The Westminster Government has confirmed that it does not plan to ban smacking in England, following pressure to criminalise parents who reasonably chastise their children.

The Royal College of Paediatrics and Child Health published a report urging ministers in both England and Northern Ireland to axe the legal defence of reasonable chastisement, which currently allows loving parents to lightly discipline their children without fear of prosecution.

The Scottish Government came under fire for instructing people to call 999 on parents when it banned smacking in 2020, and the Welsh Government spent around £2.7 million publicising its own ban introduced in 2022.

‘Criminalising parents’

In response to the calls for a ban, a spokesperson for England’s Department for Education said: “Any form of violence towards a child is completely unacceptable and we have clear laws in place to prevent it.”

They added: “We are supporting teachers, social workers and all safeguarding professionals to spot the signs of abuse or neglect more quickly”, and that its safeguarding framework for children in England “makes clear what organisations should do to keep children safe”.

While proponents of a ban say it is not about opening up parents to prosecution, Be Reasonable spokesman Simon Calvert told Jeremy Vine on BBC Radio 2: “The Scottish Government have banned smacking.
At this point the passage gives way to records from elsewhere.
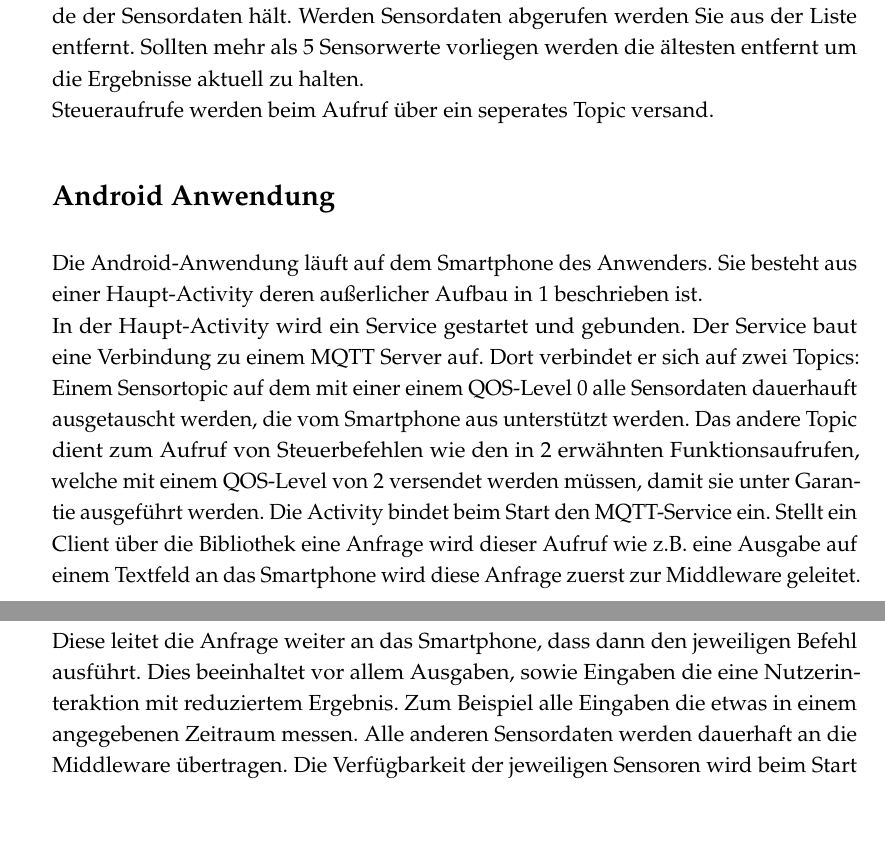
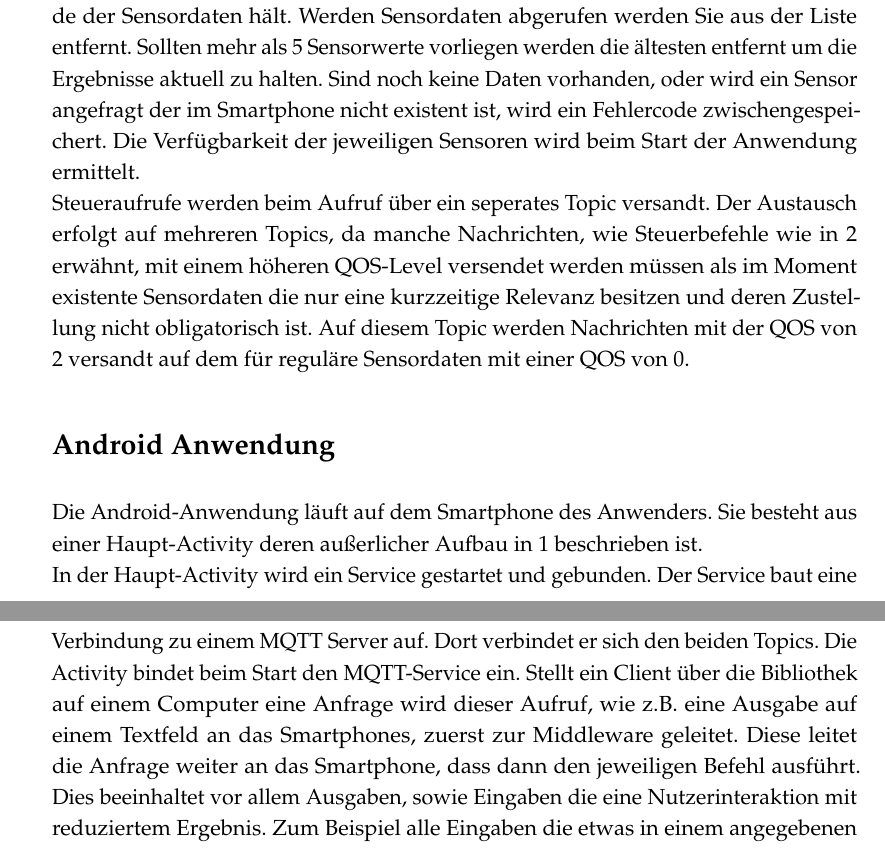
Before and after one commit to mcerwenetz/BA, a LaTeX thesis (LaTeXThesis/thesis.tex): two parts of pages 11 and 12 of 14, joined at a grey line, cut so that both start at the same text, the shorter picture padded with empty space. Compiled offline with pdfLaTeX.

Commit message:
Umstrukturierung Steueraufrufe Buffering

```diff
--- a/LaTeXThesis/thesis.tex
+++ b/LaTeXThesis/thesis.tex
@@ -180,8 +180,13 @@ Die Middleware sammelt, sobald sich eine Android-Anwendung bei ihr anmeldet, gew
 Die Speicherung erfolgt in einem seperaten Thread, der die letzten Zustände der Sensordaten hält.
 Werden Sensordaten abgerufen werden Sie aus der Liste entfernt.
 Sollten mehr als 5 Sensorwerte vorliegen werden die ältesten entfernt um die Ergebnisse aktuell zu halten.
+Sind noch keine Daten vorhanden, oder wird ein Sensor angefragt der im Smartphone nicht existent ist, wird ein Fehlercode zwischengespeichert.
+Die Verfügbarkeit der jeweiligen Sensoren wird beim Start der Anwendung ermittelt.
 \\
-Steueraufrufe werden beim Aufruf über ein seperates Topic versand.
+Steueraufrufe werden beim Aufruf über ein seperates Topic versandt.
+Der Austausch erfolgt auf mehreren Topics, da manche Nachrichten, wie Steuerbefehle wie in \ref{subsec:Ausgaben} erwähnt, mit einem höheren QOS-Level versendet werden müssen als im Moment existente Sensordaten die nur eine kurzzeitige Relevanz besitzen und deren Zustellung nicht obligatorisch ist.
+Auf diesem Topic werden Nachrichten mit der QOS von 2 versandt auf dem für reguläre Sensordaten mit einer QOS von 0.
+% Todo: admin channel? Erster Aufbau auf admin channel mit anschließender negotiation auf welchen channeln gesendet werden soll. Wie hart aufziehen?
 \begin{figure}[htbp]
   \centering
   \includegraphics[width=.9\textwidth]{images/design.png}
@@ -196,16 +201,12 @@ Sie besteht aus einer Haupt-Activity deren außerlicher Aufbau in \ref{chap:intr
 \\
 In der Haupt-Activity wird ein Service gestartet und gebunden.
 Der Service baut eine Verbindung zu einem MQTT Server auf.
-Dort verbindet er sich auf zwei Topics: Einem Sensortopic auf dem mit einer einem QOS-Level 0 alle Sensordaten dauerhauft ausgetauscht werden, die vom Smartphone aus unterstützt werden.
-Das andere Topic dient zum Aufruf von Steuerbefehlen wie den in \ref{subsec:Ausgaben} erwähnten Funktionsaufrufen, welche mit einem QOS-Level von 2 versendet werden müssen, damit sie unter Garantie ausgeführt werden.
-% Todo: admin channel? Erster Aufbau auf admin channel mit anschließender negotiation auf welchen channeln gesendet werden soll. Wie hart aufziehen?
+Dort verbindet er sich den beiden Topics.
 Die Activity bindet beim Start den MQTT-Service ein.
-Stellt ein Client über die Bibliothek eine Anfrage wird dieser Aufruf wie z.B. eine Ausgabe auf einem Textfeld an das Smartphone wird diese Anfrage zuerst zur Middleware geleitet.
+Stellt ein Client über die Bibliothek auf einem Computer eine Anfrage wird dieser Aufruf, wie z.B. eine Ausgabe auf einem Textfeld an das Smartphones,  zuerst zur Middleware geleitet.
 Diese leitet die Anfrage weiter an das Smartphone, dass dann den jeweiligen Befehl ausführt.
 Dies beeinhaltet vor allem Ausgaben, sowie Eingaben die eine Nutzerinteraktion mit reduziertem Ergebnis.
 Zum Beispiel alle Eingaben die etwas in einem angegebenen Zeitraum messen.
-Alle anderen Sensordaten werden dauerhaft an die Middleware übertragen.
-Die Verfügbarkeit der jeweiligen Sensoren wird beim Start der Anwendung ermittelt.
 Falls ein Sensor angefragt wird der auf dem Smartphone nicht existiert wird eine Nachricht mit einer Fehlermeldung zurückgegeben.
 \begin{figure}[htbp]
   \centering
```
Also changed, not shown: LaTeXThesis/thesis.pdf.
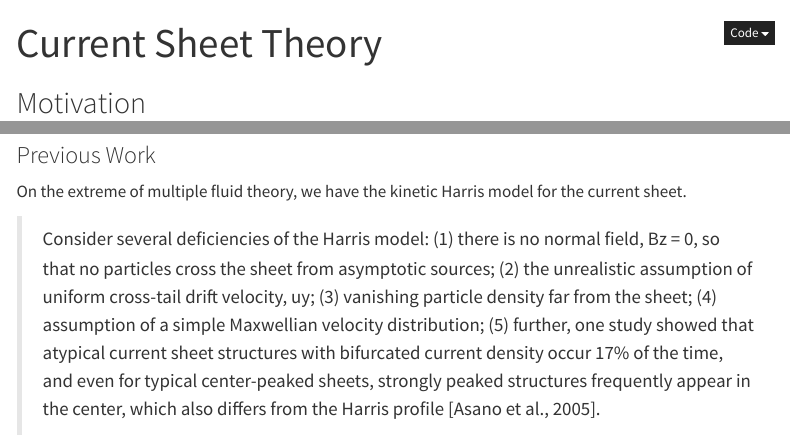
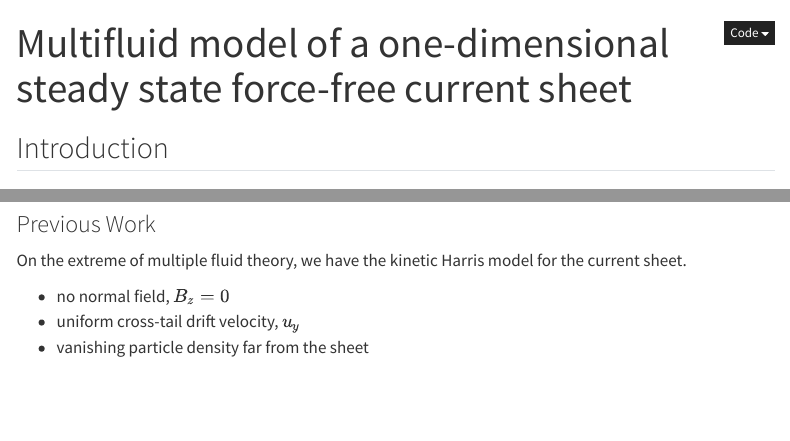
Before and after one commit to Beforerr/cs_theory, a Quarto document (index.qmd): the page in a window 1100 px wide, from its top, and a second part further down, joined at a grey line. Rendered offline with R 4.5, knitr and Pandoc in place of Quarto, with nearby package versions; menus at the side of the page are left out; long lines of code are wrapped.

Commit message:
grpMeeting

```diff
--- a/index.qmd
+++ b/index.qmd
@@ -1,9 +1,10 @@
 ---
-title: "Current Sheet Theory"
+title: "Multifluid model of a one-dimensional steady state force-free current sheet"
 format:
   html: default
   pptx:
-    shift-heading-level-by: -1
+    slide-level: 3
+    incremental: true
 code-links:
   - text: Tana
     href: https://app.tana.inc?nodeid=OzzX0sVA4_6X
@@ -15,4 +16,4 @@ code-links:
 \newcommand{\vect}[1]{\mathbf{#1}}
 :::
 
-## Motivation
+## Introduction
@@ -36,11 +41,17 @@ Multifluid theory is proposed to address these discrepancies. The basic idea is
 
 On the extreme of multiple fluid theory, we have the kinetic Harris model for the current sheet.
 
-> Consider several deficiencies of the Harris model: (1) there is no normal field, Bz = 0, so that no particles cross the sheet from asymptotic sources; (2) the unrealistic assumption of uniform cross-tail drift velocity, uy; (3) vanishing particle density far from the sheet; (4) assumption of a simple Maxwellian velocity distribution; (5) further, one study showed that atypical current sheet structures with bifurcated current density occur 17% of the time, and even for typical center-peaked sheets, strongly peaked structures frequently appear in the center, which also differs from the Harris profile [Asano et al., 2005].
+- no normal field, $B_z = 0$
+- uniform cross-tail drift velocity, $u_y$
+- vanishing particle density far from the sheet
+
+<!-- > Consider several deficiencies of the Harris model: (1) there is no normal field, Bz = 0, so that no particles cross the sheet from asymptotic sources; (2) the unrealistic assumption of uniform cross-tail drift velocity, uy; (3) vanishing particle density far from the sheet; (4) assumption of a simple Maxwellian velocity distribution; (5) further, one study showed that atypical current sheet structures with bifurcated current density occur 17% of the time, and even for typical center-peaked sheets, strongly peaked structures frequently appear in the center, which also differs from the Harris profile [Asano et al., 2005]. -->
 
 @steinhauerMultifluidModelOnedimensional2008 built a multifluid model to study the steady state magnetotail current sheet.
 
 ![Ion trajectories in model magnetic field.](figures/jgra18999-fig-0001.png)
+
+---
 
 For the symmetric three-fluid system with $B_y=0$,
 
```
Also changed, not shown: figures/J_profiles.jpg, figures/profiles.jpg, figures/s1_profiles.jpg (added), index.qmd (10 more changed lines), 3 other files.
For months they told us, ‘This is not about criminalising parents’; day one of the new law coming into force they issued guidance saying, ‘if you see a parent smack a child, dial 999’.

“So it is very much about criminalising parents.”

‘Nanny state’

The UK Government’s position reflects its recent history of rejecting calls to ban smacking.

In 2022, the then Education Secretary Nadhim Zahawi told Times Radio: “My very strong view is that actually we have got to trust parents on this and parents being able to discipline their children is something that they should be entitled to do.

“We have got to just make sure we don’t end up in a world where the state is nannying people about how they bring up their children.”

Also see:

Children and mother

Welsh Govt throws millions at ‘pernicious’ smacking ban

Shadow Health Secretary: ‘Smacking is not immoral’

Call 999 if parent smacks child, says Scot Govt